## STORED DATA
*-*-*

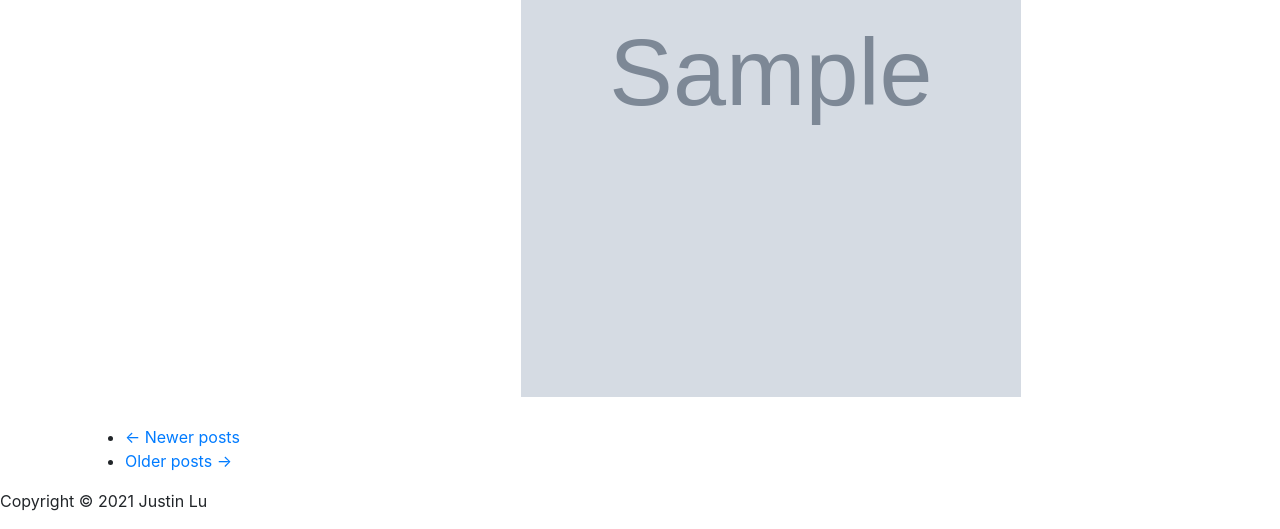
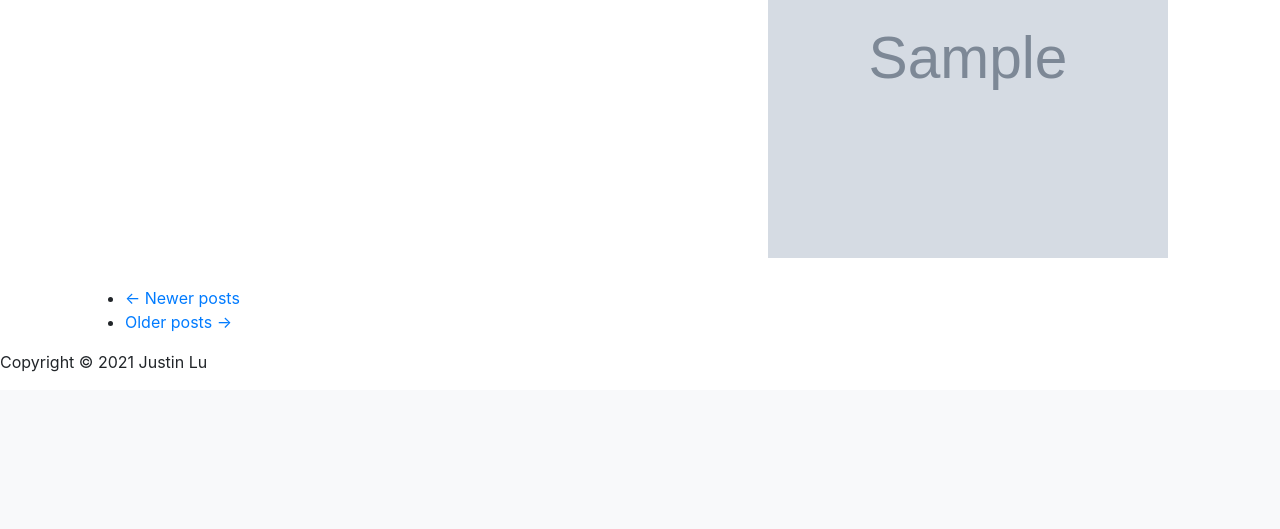
Before and after one commit to justin-curtis-lu/MyPR, a Flask app: page / in a window 1280 px wide. Shown: the part 759-1288 px from the top of the page. After the commit the page ends 1131 px from the top, so only its background shows below. Run offline with Flask 2, Linux system fonts and the light colour scheme; a user stored in the database is signed in; tables that the repository leaves empty hold one stand-in row (values such as "Sample post"); grey boxes marked "Sample" are stand-in pictures; some libraries are stand-ins or nearby versions.

Commit message:
Post formatting work

```diff
--- a/app/auth/routes.py
+++ b/app/auth/routes.py
@@ -9,6 +9,7 @@ from app.models import User
 from app.auth.email import send_password_reset_email
 
 
+
 @bp.route('/login', methods=['GET', 'POST'])
 def login():
     if current_user.is_authenticated:
@@ -17,7 +18,7 @@ def login():
     if form.validate_on_submit():
         user = User.query.filter_by(username=form.username.data).first()
         if user is None or not user.check_password(form.password.data):
-            flash(('Invalid username or password'))
+            flash('Invalid username or password')
             return redirect(url_for('auth.login'))
         login_user(user, remember=form.remember_me.data)
         next_page = request.args.get('next')
--- a/app/main/forms.py
+++ b/app/main/forms.py
@@ -31,8 +31,8 @@ class EditProfileForm(FlaskForm):
 
 class PostForm(FlaskForm):
     title = TextAreaField('Title', validators=[
-        DataRequired(), Length(min=1, max=20)])
+        DataRequired(), Length(min=1, max=30)])
     post = TextAreaField('Description', validators=[
-        DataRequired(), Length(min=1, max=140)])
+        DataRequired(), Length(min=1, max=700)])
     image = FileField('Image', validators=[FileAllowed(['jpg', 'png', 'mp4', 'mov', 'MOV'], 'Images or Videos only!')])
     submit = SubmitField('Publish')
--- /dev/null
+++ b/app/static/css/main.css
@@ -0,0 +1,3 @@
+.special{
+    margin-top: 55px;
+}
--- a/app/templates/_post.html
+++ b/app/templates/_post.html
@@ -9,21 +9,27 @@
                 <a href="{{ url_for('main.user', username=post.author.username) }}">
                     {{ post.author.username }}
                 </a>
-                posted: {{ post.title}}
+                posted: <h1> {{ post.title}} </h1>
                 <br>
-                    {{ post.body }}
-                <br>
+                <div class="container">
+                    <div class="row special">
+                        <div class="col-sm">
+                            {{ post.body }}
+                        </div>
+                        <div class="col-sm">
+
 <!--                Case 1: No File provided for post-->
                 {% if post.img == "None" %}
 <!--                Case 2: Png or Jpg provided for post-->
                 {% elif post.img[-3:] == "jpg" or post.img[-3:] == "png" %}
-                    <img src="static\{{ post.img }}" alt="User's Image" width="500" height="650">
+                    <img src="static\{{ post.img }}" alt="User's Image" width="400" height="400">
 <!--                Case 3: Video provided for post-->
                 {% else %}
-                    <video width="500" height="650" controls autoplay>
+                    <video width="400" height="400" controls autoplay>
                             <source src="static\{{ post.img }}" type="video/mp4" alt="User's Video">
                     </video>
                 {% endif %}
+                    </div>
             </td>
         </tr>
 </table>
--- a/notes.txt
+++ b/notes.txt
@@ -14,7 +14,8 @@ Reading images from filesystem, for deployment read from S3 bucket
 
 Please log in to access this page rendering incorrectly -> consider having contact as a pop up using js
 
-functionality for displaying all followers
+functionality for displaying all followers -> probably have to use pagination if want to consider
+either a modal or new html page that just list clickable links to all users
 
 multiple images, videos, gifs
 
```
Also changed, not shown: app.db.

*-*-*

Write the records above out again exactly, but not the pictures.

Before and after one commit to justin-curtis-lu/MyPR, a Flask app: page / in a window 1280 px wide. Shown: the part 759-1288 px from the top of the page. After the commit the page ends 1131 px from the top, so only its background shows below. Run offline with Flask 2, Linux system fonts and the light colour scheme; a user stored in the database is signed in; tables that the repository leaves empty hold one stand-in row (values such as "Sample post"); grey boxes marked "Sample" are stand-in pictures; some libraries are stand-ins or nearby versions.

Commit message:
Post formatting work

```diff
--- a/app/auth/routes.py
+++ b/app/auth/routes.py
@@ -9,6 +9,7 @@ from app.models import User
 from app.auth.email import send_password_reset_email
 
 
+
 @bp.route('/login', methods=['GET', 'POST'])
 def login():
     if current_user.is_authenticated:
@@ -17,7 +18,7 @@ def login():
     if form.validate_on_submit():
         user = User.query.filter_by(username=form.username.data).first()
         if user is None or not user.check_password(form.password.data):
-            flash(('Invalid username or password'))
+            flash('Invalid username or password')
             return redirect(url_for('auth.login'))
         login_user(user, remember=form.remember_me.data)
         next_page = request.args.get('next')
--- a/app/main/forms.py
+++ b/app/main/forms.py
@@ -31,8 +31,8 @@ class EditProfileForm(FlaskForm):
 
 class PostForm(FlaskForm):
     title = TextAreaField('Title', validators=[
-        DataRequired(), Length(min=1, max=20)])
+        DataRequired(), Length(min=1, max=30)])
     post = TextAreaField('Description', validators=[
-        DataRequired(), Length(min=1, max=140)])
+        DataRequired(), Length(min=1, max=700)])
     image = FileField('Image', validators=[FileAllowed(['jpg', 'png', 'mp4', 'mov', 'MOV'], 'Images or Videos only!')])
     submit = SubmitField('Publish')
--- /dev/null
+++ b/app/static/css/main.css
@@ -0,0 +1,3 @@
+.special{
+    margin-top: 55px;
+}
--- a/app/templates/_post.html
+++ b/app/templates/_post.html
@@ -9,21 +9,27 @@
                 <a href="{{ url_for('main.user', username=post.author.username) }}">
                     {{ post.author.username }}
                 </a>
-                posted: {{ post.title}}
+                posted: <h1> {{ post.title}} </h1>
                 <br>
-                    {{ post.body }}
-                <br>
+                <div class="container">
+                    <div class="row special">
+                        <div class="col-sm">
+                            {{ post.body }}
+                        </div>
+                        <div class="col-sm">
+
 <!--                Case 1: No File provided for post-->
                 {% if post.img == "None" %}
 <!--                Case 2: Png or Jpg provided for post-->
                 {% elif post.img[-3:] == "jpg" or post.img[-3:] == "png" %}
-                    <img src="static\{{ post.img }}" alt="User's Image" width="500" height="650">
+                    <img src="static\{{ post.img }}" alt="User's Image" width="400" height="400">
 <!--                Case 3: Video provided for post-->
                 {% else %}
-                    <video width="500" height="650" controls autoplay>
+                    <video width="400" height="400" controls autoplay>
                             <source src="static\{{ post.img }}" type="video/mp4" alt="User's Video">
                     </video>
                 {% endif %}
+                    </div>
             </td>
         </tr>
 </table>
--- a/notes.txt
+++ b/notes.txt
@@ -14,7 +14,8 @@ Reading images from filesystem, for deployment read from S3 bucket
 
 Please log in to access this page rendering incorrectly -> consider having contact as a pop up using js
 
-functionality for displaying all followers
+functionality for displaying all followers -> probably have to use pagination if want to consider
+either a modal or new html page that just list clickable links to all users
 
 multiple images, videos, gifs
 
```
Also changed, not shown: app.db.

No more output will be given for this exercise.